Ecology and Conservation opportunity for Detroit Metro Area girls promotes a better understanding of the vital role of bats in the ecosystem
Birmingham, Mich. — Critter Catchers and the American Association of University Women Birmingham Branch (AAUW) are exposing Detroit Metro Area students to exciting science presentations while promoting a better understanding of the importance of bats in the ecosystem. On April 1, 2009, the AAUW Birmingham branch is sponsoring a program entitled “Explorathon - Expanding Horizons for Girls in Science and Mathematics“. A portion of the program includes presentations from educators at the Organization for Bat Conservation (OBC). This experience will allow aspiring biologists and bat enthusiasts to have the opportunity to get up close and personal with a variety of bats from around the world. The goal is to dispel myths, calm fears and inspire the audience about science.
The “Bats of the World” presentation will take place at Detroit Country Day School and is being funded by a bat education grant from Critter Catchers, Inc. The grant was established in 2008, and is being utilized by local schools to bring outside educators into the classroom and to help diversify their curriculum.
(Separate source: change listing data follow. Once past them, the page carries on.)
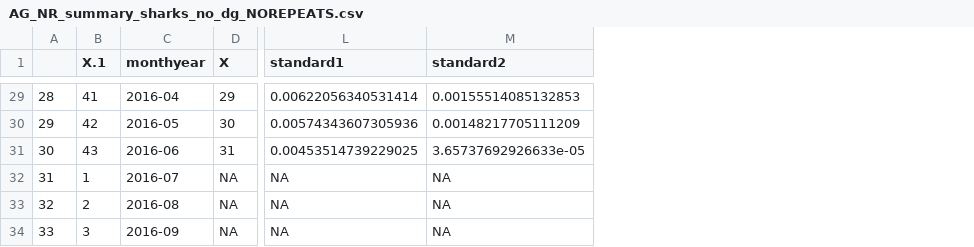
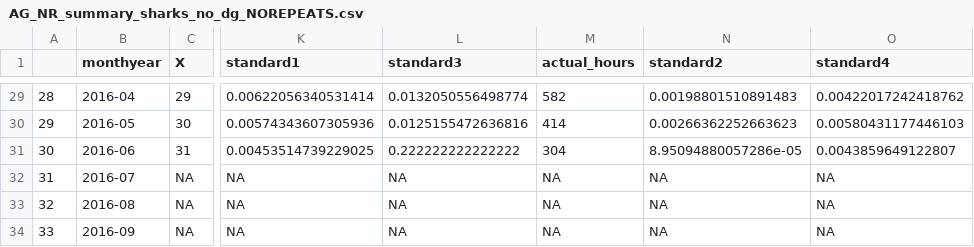
Before and after one commit to emmadeeks/CMEECourseWork, a CSV file: project/results/acoustic_GPS/AG_NR_summary_sharks_no_dg_NOREPEATS.csv, drawn as a sheet; only a part is shown, gaps mark what is left out; removed rows and columns are numbered as before the commit, all else as after; the diff covers the shown part only; the diff names each change by its address in the sheet, - before the commit and + after, or states it on an @@ line.

```diff
--- a/project/results/acoustic_GPS/AG_NR_summary_sharks_no_dg_NOREPEATS.csv
+++ b/project/results/acoustic_GPS/AG_NR_summary_sharks_no_dg_NOREPEATS.csv
-column B (X.1), rows 29-34: 41 | 42 | 43 | 1 | 2 | 3
+column L (standard3), rows 29-34: 0.0132050556498774 | 0.0125155472636816 | 0.222222222222222 | NA | NA | NA
+column M (actual_hours), rows 29-34: 582 | 414 | 304 | NA | NA | NA
+column O (standard4), rows 29-34: 0.00422017242418762 | 0.00580431177446103 | 0.0043859649122807 | NA | NA | NA
-N29 (standard2): 0.00155514085132853
+N29 (standard2): 0.00198801510891483
-N30 (standard2): 0.00148217705111209
+N30 (standard2): 0.00266362252663623
-N31 (standard2): 3.65737692926633e-05
+N31 (standard2): 8.95094880057286e-05
```
Also changed, not shown: 48 edited cells elsewhere in this file, project/results/acoustic_GPS/POTENIAL_summary_sharks_no_dg_NOREPEATS.csv, 9 other files.
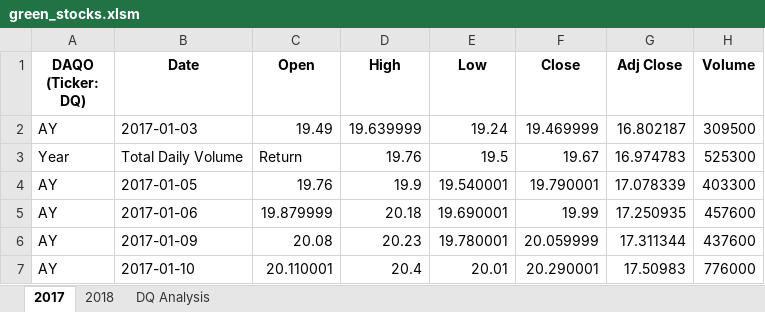
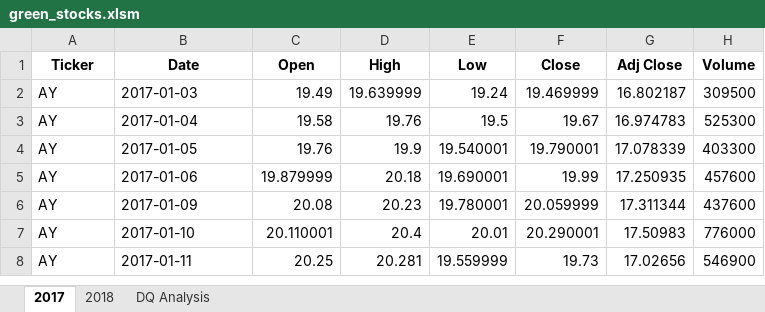
Before and after one commit to jamesmoonusa/stock-analysis, an Excel workbook: green_stocks.xlsm, sheet 2017, drawn as a sheet; only a part is shown; the shorter side is filled out with more unchanged rows; values as stored, in another font and other column widths than the file's, no borders; the diff names each change by its address in the sheet, - before the commit and + after, or states it on an @@ line.

Commit message:
Add files via upload

```diff
--- a/green_stocks.xlsm (sheet 2017)
+++ b/green_stocks.xlsm (sheet 2017)
-A1: DAQO (Ticker: DQ)
+A1: Ticker
-A3 (Ticker): Year
+A3 (Ticker): AY
-B3 (Date): Total Daily Volume
+B3 (Date): 2017-01-04
-C3 (Open): Return
+C3 (Open): 19.58
```
Also changed, not shown: sheet DQ Analysis.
“Many young women have a passion for the biological sciences, and OBC’s live bat programs provide a unique opportunity to promote a better understanding of this important mammal,” said David Kugler, president, Critter Catchers, Inc. “While it’s well-known that bats present a risk when they’re flying inside our homes, what’s less understood is how vital they are to our ecosystem. Michigan’s Brown Bats are tremendous insect eaters, and are one of the only predators for night flying insects. By maintaining bat populations we provide a natural way to reduce our reliance on pesticides.”
About American Association of University Women (AAUW) -- Birmingham Branch
The focus of the AAUW is improving opportunities for women and girls through grants, study groups, and political action. Membership is open to graduates of regionally accredited two- and four-year colleges and universities. The Birmingham Branch has promoted equity for girls in science.